Across the listing below, how many lines include the word "background"? The answer is that number, with nothing added.
Extracted information: Begin
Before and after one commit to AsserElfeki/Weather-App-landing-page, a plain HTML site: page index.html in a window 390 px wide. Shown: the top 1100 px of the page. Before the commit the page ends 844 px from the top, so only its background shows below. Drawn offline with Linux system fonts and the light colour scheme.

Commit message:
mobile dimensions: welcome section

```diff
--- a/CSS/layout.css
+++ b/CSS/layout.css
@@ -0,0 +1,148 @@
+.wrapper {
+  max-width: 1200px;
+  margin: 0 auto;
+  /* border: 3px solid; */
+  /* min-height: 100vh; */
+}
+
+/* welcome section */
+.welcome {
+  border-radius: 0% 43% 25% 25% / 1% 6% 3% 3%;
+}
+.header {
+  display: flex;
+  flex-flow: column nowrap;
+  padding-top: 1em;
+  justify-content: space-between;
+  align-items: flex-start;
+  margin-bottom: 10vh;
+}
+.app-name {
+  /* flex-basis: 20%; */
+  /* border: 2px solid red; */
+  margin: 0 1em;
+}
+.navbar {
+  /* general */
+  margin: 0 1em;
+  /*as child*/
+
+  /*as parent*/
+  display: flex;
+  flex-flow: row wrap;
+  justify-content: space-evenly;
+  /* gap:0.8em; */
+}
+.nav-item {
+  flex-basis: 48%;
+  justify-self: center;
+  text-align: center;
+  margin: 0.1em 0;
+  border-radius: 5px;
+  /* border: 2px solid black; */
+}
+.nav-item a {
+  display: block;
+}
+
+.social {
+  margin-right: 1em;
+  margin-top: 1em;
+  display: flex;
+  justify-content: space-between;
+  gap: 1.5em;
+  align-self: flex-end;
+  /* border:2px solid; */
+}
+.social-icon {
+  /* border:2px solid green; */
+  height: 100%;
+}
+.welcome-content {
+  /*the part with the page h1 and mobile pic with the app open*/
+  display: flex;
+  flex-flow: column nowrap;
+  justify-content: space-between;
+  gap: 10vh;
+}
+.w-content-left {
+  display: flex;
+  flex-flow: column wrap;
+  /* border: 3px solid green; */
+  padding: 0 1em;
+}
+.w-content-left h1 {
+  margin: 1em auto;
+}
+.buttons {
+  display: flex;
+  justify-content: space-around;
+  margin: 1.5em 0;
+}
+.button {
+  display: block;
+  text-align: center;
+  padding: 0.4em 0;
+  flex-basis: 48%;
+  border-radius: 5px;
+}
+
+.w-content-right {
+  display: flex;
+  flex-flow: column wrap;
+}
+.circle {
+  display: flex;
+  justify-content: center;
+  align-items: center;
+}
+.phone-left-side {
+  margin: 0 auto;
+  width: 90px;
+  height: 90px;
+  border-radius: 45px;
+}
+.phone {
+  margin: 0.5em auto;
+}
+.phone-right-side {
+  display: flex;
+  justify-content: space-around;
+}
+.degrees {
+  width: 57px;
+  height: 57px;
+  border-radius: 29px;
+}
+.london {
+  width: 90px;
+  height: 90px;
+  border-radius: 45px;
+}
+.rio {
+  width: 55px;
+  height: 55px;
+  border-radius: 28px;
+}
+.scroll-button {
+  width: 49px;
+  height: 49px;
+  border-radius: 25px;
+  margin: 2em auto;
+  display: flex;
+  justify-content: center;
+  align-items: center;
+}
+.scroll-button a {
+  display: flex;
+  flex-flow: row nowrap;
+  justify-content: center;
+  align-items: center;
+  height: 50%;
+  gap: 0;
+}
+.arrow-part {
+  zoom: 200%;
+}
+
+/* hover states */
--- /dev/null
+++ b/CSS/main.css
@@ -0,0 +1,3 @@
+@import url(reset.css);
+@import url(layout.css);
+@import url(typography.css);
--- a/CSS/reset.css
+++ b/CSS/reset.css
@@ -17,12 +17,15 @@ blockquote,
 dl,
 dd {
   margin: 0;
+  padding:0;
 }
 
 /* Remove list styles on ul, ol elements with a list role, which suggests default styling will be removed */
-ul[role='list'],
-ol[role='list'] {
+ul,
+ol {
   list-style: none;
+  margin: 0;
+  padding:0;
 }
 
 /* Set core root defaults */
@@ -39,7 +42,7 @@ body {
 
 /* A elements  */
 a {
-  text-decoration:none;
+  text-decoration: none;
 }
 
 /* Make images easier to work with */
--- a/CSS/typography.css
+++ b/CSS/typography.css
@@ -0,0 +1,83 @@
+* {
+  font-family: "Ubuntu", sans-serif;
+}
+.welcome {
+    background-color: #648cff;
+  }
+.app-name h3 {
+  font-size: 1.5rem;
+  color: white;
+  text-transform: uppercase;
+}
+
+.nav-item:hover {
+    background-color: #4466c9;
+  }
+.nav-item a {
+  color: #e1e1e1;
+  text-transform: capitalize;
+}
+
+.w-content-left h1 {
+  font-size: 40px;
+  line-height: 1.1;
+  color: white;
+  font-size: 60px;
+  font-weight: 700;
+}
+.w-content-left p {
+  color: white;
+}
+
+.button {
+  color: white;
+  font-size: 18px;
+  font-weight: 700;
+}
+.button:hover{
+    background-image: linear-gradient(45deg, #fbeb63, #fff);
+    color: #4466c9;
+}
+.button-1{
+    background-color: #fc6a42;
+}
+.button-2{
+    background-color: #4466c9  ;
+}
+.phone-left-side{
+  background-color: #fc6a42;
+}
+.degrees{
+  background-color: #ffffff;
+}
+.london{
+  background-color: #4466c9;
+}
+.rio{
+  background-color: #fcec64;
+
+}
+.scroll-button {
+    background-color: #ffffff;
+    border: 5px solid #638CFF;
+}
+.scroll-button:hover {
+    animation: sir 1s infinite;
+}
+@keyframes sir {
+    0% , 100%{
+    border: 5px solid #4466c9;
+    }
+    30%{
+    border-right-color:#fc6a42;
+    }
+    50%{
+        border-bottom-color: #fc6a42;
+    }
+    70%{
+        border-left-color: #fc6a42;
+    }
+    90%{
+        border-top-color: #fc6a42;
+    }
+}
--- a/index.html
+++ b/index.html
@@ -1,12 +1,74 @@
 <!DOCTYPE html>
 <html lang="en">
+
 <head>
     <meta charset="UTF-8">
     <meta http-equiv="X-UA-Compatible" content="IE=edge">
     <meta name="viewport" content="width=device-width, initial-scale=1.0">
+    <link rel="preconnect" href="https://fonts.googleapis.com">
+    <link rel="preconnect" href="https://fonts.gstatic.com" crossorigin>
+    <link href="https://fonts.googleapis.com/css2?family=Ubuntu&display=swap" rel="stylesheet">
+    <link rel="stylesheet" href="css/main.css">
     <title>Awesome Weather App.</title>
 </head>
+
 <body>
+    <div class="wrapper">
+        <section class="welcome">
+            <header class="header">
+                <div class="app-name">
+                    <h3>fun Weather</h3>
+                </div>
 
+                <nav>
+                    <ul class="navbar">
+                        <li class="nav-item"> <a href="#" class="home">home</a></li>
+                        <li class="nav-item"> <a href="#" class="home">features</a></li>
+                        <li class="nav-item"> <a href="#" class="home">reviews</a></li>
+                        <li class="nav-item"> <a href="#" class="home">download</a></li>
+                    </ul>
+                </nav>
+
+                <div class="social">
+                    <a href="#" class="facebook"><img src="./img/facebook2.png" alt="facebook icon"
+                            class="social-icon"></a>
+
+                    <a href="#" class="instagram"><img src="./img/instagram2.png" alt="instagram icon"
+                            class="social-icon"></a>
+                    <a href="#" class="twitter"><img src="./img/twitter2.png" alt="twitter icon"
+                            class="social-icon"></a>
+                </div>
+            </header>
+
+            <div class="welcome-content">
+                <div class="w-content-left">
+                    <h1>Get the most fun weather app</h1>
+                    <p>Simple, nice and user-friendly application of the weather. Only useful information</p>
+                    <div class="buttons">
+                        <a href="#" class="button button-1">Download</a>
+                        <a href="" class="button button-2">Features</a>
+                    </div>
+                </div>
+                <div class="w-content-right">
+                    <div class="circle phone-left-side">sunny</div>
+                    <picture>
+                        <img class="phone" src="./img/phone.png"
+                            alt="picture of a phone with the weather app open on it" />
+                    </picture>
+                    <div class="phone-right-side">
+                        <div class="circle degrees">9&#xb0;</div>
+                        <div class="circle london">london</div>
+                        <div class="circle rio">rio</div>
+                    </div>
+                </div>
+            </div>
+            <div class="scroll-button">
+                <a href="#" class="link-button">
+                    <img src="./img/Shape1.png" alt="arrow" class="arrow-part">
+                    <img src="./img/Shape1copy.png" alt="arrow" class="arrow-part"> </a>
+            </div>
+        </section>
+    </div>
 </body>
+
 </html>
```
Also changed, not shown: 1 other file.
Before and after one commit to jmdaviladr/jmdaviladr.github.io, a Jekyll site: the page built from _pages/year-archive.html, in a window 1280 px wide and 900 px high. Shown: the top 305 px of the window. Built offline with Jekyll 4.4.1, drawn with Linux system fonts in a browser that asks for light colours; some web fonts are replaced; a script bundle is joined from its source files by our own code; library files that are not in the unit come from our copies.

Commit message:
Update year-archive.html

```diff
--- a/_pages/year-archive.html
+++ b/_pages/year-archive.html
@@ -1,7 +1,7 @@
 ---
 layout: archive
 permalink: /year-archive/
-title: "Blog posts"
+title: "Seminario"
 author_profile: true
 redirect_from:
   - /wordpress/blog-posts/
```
Extracted information: End
Written reply:
11